Data shown.

....................

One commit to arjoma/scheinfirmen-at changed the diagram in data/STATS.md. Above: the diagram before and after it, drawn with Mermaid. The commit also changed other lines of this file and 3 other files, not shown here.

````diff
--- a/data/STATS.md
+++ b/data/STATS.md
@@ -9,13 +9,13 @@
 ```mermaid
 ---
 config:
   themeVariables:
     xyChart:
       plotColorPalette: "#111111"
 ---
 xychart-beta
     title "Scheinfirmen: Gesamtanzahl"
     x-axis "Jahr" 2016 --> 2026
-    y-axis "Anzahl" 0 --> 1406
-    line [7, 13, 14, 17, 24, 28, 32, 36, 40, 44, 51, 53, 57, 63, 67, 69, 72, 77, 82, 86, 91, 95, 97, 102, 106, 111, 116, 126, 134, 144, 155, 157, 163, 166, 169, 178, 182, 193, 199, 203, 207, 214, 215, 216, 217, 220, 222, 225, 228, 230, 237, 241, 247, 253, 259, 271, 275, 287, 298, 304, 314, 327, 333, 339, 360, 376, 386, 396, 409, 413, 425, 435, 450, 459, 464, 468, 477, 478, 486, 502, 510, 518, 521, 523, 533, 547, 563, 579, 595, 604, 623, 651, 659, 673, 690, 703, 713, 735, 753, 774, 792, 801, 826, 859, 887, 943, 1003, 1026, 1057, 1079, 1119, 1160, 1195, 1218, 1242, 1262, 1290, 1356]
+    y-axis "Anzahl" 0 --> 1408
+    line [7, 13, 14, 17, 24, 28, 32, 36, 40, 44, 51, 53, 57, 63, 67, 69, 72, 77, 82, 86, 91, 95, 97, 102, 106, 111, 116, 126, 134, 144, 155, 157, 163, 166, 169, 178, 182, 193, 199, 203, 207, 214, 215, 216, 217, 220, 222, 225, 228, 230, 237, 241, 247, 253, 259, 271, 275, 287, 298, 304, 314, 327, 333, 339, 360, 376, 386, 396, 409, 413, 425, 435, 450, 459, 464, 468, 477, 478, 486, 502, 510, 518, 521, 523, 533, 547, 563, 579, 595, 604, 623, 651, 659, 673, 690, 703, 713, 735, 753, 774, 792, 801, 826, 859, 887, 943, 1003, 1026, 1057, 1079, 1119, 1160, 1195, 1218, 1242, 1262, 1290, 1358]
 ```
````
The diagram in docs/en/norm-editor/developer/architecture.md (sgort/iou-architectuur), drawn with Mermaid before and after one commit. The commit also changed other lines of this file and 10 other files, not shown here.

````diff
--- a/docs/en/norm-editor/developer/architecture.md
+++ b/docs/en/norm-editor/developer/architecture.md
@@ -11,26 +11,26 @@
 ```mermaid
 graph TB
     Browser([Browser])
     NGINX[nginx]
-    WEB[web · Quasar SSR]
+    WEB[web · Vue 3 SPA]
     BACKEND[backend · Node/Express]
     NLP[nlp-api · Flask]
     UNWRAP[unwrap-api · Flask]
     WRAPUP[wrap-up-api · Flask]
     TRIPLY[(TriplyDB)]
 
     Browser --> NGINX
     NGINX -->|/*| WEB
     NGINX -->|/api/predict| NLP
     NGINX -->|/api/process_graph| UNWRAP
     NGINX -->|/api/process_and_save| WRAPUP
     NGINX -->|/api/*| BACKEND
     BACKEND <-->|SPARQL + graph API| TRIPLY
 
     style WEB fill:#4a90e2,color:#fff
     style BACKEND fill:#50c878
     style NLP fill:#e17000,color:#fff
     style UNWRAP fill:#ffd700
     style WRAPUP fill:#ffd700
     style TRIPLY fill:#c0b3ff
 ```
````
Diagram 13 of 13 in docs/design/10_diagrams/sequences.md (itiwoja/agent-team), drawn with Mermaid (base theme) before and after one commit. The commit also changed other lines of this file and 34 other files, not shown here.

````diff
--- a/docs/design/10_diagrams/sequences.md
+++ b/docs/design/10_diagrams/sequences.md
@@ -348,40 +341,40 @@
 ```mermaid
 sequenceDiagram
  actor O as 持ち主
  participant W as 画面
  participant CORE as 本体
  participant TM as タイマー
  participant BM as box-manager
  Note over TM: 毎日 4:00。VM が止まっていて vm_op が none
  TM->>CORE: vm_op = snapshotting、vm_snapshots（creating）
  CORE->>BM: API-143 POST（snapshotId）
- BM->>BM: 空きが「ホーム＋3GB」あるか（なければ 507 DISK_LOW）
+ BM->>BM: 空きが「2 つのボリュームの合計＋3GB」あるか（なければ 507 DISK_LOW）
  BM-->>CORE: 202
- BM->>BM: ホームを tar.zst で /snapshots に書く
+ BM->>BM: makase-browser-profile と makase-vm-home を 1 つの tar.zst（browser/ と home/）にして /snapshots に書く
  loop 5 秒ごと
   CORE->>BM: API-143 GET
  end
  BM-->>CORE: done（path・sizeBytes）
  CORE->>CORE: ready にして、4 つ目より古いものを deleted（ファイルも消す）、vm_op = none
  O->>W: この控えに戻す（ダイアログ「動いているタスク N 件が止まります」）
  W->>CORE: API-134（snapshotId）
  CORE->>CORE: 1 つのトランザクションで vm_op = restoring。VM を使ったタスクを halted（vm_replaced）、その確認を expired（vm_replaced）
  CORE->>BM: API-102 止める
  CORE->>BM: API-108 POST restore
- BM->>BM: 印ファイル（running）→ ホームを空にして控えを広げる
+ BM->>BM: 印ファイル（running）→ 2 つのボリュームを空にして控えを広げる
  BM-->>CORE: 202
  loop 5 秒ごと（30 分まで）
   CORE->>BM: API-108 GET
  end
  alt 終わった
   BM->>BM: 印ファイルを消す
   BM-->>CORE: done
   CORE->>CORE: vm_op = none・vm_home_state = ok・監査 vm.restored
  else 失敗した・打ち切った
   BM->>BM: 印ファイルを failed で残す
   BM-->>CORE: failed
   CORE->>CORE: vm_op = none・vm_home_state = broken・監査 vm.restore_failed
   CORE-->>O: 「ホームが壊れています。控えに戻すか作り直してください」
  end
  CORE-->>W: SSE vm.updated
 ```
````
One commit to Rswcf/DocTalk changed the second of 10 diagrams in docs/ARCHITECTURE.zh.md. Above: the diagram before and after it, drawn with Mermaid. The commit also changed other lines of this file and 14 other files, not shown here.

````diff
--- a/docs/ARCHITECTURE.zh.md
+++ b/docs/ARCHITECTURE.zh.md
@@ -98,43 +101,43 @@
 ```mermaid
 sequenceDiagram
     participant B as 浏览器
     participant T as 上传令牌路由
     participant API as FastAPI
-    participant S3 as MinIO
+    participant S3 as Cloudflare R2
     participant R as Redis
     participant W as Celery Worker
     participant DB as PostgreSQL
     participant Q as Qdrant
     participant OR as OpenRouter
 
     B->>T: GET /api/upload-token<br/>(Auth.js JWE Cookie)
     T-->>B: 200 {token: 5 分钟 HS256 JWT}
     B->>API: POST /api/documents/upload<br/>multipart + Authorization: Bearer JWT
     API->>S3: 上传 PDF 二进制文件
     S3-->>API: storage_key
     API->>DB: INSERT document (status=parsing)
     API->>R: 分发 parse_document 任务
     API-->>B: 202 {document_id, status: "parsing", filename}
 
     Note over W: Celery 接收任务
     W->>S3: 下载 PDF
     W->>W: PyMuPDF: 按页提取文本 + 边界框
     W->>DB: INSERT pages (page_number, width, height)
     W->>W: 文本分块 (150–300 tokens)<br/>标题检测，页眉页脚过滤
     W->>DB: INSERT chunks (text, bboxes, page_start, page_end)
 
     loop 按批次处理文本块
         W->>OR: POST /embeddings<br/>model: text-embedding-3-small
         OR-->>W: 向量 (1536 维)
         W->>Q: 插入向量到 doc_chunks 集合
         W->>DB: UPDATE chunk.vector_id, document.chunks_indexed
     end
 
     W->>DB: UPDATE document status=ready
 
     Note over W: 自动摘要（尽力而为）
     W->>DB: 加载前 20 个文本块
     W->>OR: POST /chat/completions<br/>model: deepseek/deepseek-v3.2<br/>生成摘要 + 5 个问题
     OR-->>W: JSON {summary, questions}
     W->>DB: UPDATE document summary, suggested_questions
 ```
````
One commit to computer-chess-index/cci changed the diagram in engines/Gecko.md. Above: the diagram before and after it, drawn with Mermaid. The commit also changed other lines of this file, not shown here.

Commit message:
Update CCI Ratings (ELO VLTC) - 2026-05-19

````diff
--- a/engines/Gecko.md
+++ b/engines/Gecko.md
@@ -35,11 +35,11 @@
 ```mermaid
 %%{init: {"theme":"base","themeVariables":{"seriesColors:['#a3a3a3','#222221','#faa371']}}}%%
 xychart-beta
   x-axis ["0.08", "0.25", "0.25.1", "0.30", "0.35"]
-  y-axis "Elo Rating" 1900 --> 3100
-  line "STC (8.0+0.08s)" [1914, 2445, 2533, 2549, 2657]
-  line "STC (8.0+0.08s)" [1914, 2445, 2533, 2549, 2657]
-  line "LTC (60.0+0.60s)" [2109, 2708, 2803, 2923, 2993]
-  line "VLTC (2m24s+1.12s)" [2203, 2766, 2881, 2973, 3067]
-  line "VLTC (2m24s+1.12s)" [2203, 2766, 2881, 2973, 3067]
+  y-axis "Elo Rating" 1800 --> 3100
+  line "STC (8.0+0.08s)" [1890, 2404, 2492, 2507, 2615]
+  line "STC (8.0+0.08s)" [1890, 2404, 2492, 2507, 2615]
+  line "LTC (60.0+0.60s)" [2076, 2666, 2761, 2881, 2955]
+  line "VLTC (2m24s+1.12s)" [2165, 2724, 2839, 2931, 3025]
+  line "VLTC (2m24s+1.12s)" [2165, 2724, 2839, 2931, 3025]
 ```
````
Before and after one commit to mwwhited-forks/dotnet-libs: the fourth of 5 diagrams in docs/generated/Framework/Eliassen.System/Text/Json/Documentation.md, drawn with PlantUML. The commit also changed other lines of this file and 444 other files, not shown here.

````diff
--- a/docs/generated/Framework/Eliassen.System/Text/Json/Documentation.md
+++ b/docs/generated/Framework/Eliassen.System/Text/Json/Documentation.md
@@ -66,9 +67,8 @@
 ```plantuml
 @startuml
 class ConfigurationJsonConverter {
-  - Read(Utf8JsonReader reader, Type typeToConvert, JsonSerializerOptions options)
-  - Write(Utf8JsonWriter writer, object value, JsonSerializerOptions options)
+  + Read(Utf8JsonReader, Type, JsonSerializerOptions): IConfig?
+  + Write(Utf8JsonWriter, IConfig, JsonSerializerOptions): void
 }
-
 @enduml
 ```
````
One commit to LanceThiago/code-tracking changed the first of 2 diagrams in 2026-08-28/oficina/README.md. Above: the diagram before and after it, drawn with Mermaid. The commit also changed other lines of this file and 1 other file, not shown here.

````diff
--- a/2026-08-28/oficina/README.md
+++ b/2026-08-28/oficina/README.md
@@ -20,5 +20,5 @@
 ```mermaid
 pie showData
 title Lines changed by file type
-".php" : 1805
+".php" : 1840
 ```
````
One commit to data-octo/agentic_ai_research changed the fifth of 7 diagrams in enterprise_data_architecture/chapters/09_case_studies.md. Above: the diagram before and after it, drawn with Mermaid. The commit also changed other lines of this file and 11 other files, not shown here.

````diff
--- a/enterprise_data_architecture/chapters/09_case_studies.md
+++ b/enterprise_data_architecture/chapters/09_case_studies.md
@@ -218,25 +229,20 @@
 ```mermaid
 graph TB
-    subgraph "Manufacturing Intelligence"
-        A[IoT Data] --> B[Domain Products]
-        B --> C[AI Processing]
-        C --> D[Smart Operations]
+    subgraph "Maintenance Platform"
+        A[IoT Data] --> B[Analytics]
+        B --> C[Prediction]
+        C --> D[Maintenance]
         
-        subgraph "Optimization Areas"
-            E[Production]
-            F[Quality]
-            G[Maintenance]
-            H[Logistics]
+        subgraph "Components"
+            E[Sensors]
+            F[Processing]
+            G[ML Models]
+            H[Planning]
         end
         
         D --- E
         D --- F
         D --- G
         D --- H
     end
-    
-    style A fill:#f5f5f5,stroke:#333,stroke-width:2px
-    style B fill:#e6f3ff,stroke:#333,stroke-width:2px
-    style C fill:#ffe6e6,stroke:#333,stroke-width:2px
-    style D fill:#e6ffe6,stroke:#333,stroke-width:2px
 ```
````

....................

What is required. Sift the material for lines with the string "none". Copy each one found.

Solution to this exercise.
  Note over TM: 毎日 4:00。VM が止まっていて vm_op が none
  CORE->>CORE: ready にして、4 つ目より古いものを deleted（ファイルも消す）、vm_op = none
   CORE->>CORE: vm_op = none・vm_home_state = ok・監査 vm.restored
   CORE->>CORE: vm_op = none・vm_home_state = broken・監査 vm.restore_failed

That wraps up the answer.